DNA has become a powerful law enforcement tool because, with the exception of identical twins, no two DNA profiles are the same. Meaning, DNA evidence can be collected from a crime scene and used to link suspects to a crime or to eliminate them from suspicion.
When DNA is properly collected from a crime scene or a victim, it can be compared to known samples in law enforcement databases, thereby placing a suspect at any given crime scene, even in another state.
If there isn’t a suspect, the DNA profile found at the crime scene can be entered into the FBI’s Combined DNA Index System, CODIS. That way, law enforcement agencies can compare DNA profiles with other profiles entered into local, state, and national databases to identify suspects or link them to serial crimes.
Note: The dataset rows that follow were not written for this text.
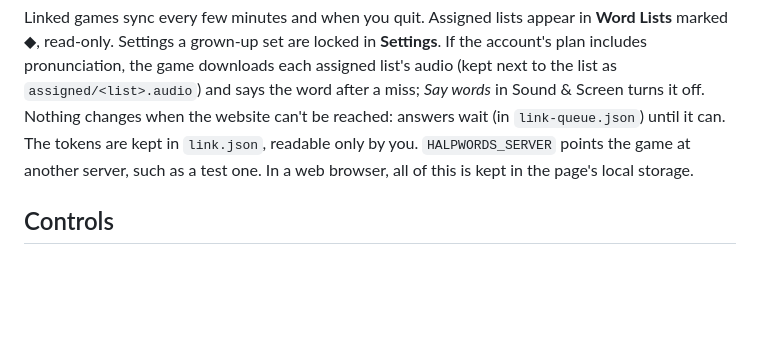
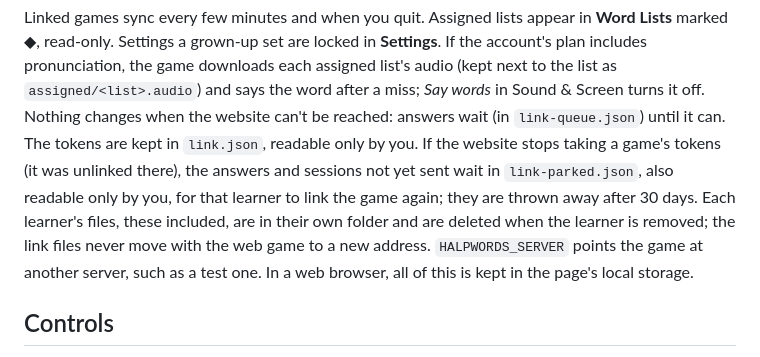
Before and after one commit to halpworld/halpwords, a Markdown page: README.md, the part around the change. Rendered like a GitHub page; blank space fills up the shorter version.

Commit message:
Describe link-parked.json in the README and the plan's privacy notes
Refs halpworld/halpwords#39

Co-Authored-By: Claude Opus 5.5 <noreply@anthropic.com>

```diff
--- a/README.md
+++ b/README.md
@@ -566,7 +566,13 @@ downloads each assigned list's audio (kept next to the list as
 `assigned/<list>.audio`) and says the word after a miss; *Say words* in
 Sound & Screen turns it off. Nothing changes when the website can't be reached: answers
 wait (in `link-queue.json`) until it can. The tokens are kept in
-`link.json`, readable only by you. `HALPWORDS_SERVER` points the game at
+`link.json`, readable only by you. If the website stops taking a game's
+tokens (it was unlinked there), the answers and sessions not yet sent wait
+in `link-parked.json`, also readable only by you, for that learner to link
+the game again; they are thrown away after 30 days. Each learner's files,
+these included, are in their own folder and are deleted when the learner
+is removed; the link files never move with the web game to a new address.
+`HALPWORDS_SERVER` points the game at
 another server, such as a test one. In a web browser, all of this is kept
 in the page's local storage.
 
```
Also changed, not shown: PLAN.md (+7 -1 lines).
Will you have to submit your DNA?
If you are arrested for DUI in Florida, you may be wondering if you would be required to submit a sample of your DNA. Not yet, but in the future that will change.
Under § 943.325 of the Florida Statutes, the state contends that it is in the best interests of its citizens to establish and enforce a statewide DNA database, which contains the DNA samples of all individuals who are arrested or convicted of felony offenses and convicted of specified misdemeanor offenses.
Under this section, a qualified offender is anyone, including a juvenile who:
- Has been committed to a county jail,
- Is under the supervision of, or committed to the Department of Corrections,
- Convicted of
any felony offense,
- Committed any attempted felony offense, or
- Convicted of certain misdemeanor offenses, which are generally sexually
Under Florida law, qualifying offenders are required to submit a sample of their DNA at the time they are booked into jail, a correctional facility, or a juvenile facility.
Beginning January 1, 2019 – All Felony Offenses
DNA samples are being collected according to a predetermined schedule by the governor under § 943.325. Between January 1, 2011, and January 1, 2019, more DNA samples will be collected for specific felony offenses, such as homicide, assault, battery, sexual battery, burglary, kidnapping, and drug offenses.
As of January 1, 2019, DNA samples will be collected for all felony offenses in Florida.
For now, DNA samples are not standardly collected from DUI suspects, however, in 2019, they will be collected from anyone arrested or convicted of any felony offense, and a felony DUI is NO exception.
Contact my firm, Jonathan Blecher, P.A. to work with a Miami DUI attorney who is a former
prosecutor and a member of the National College for DUI defense!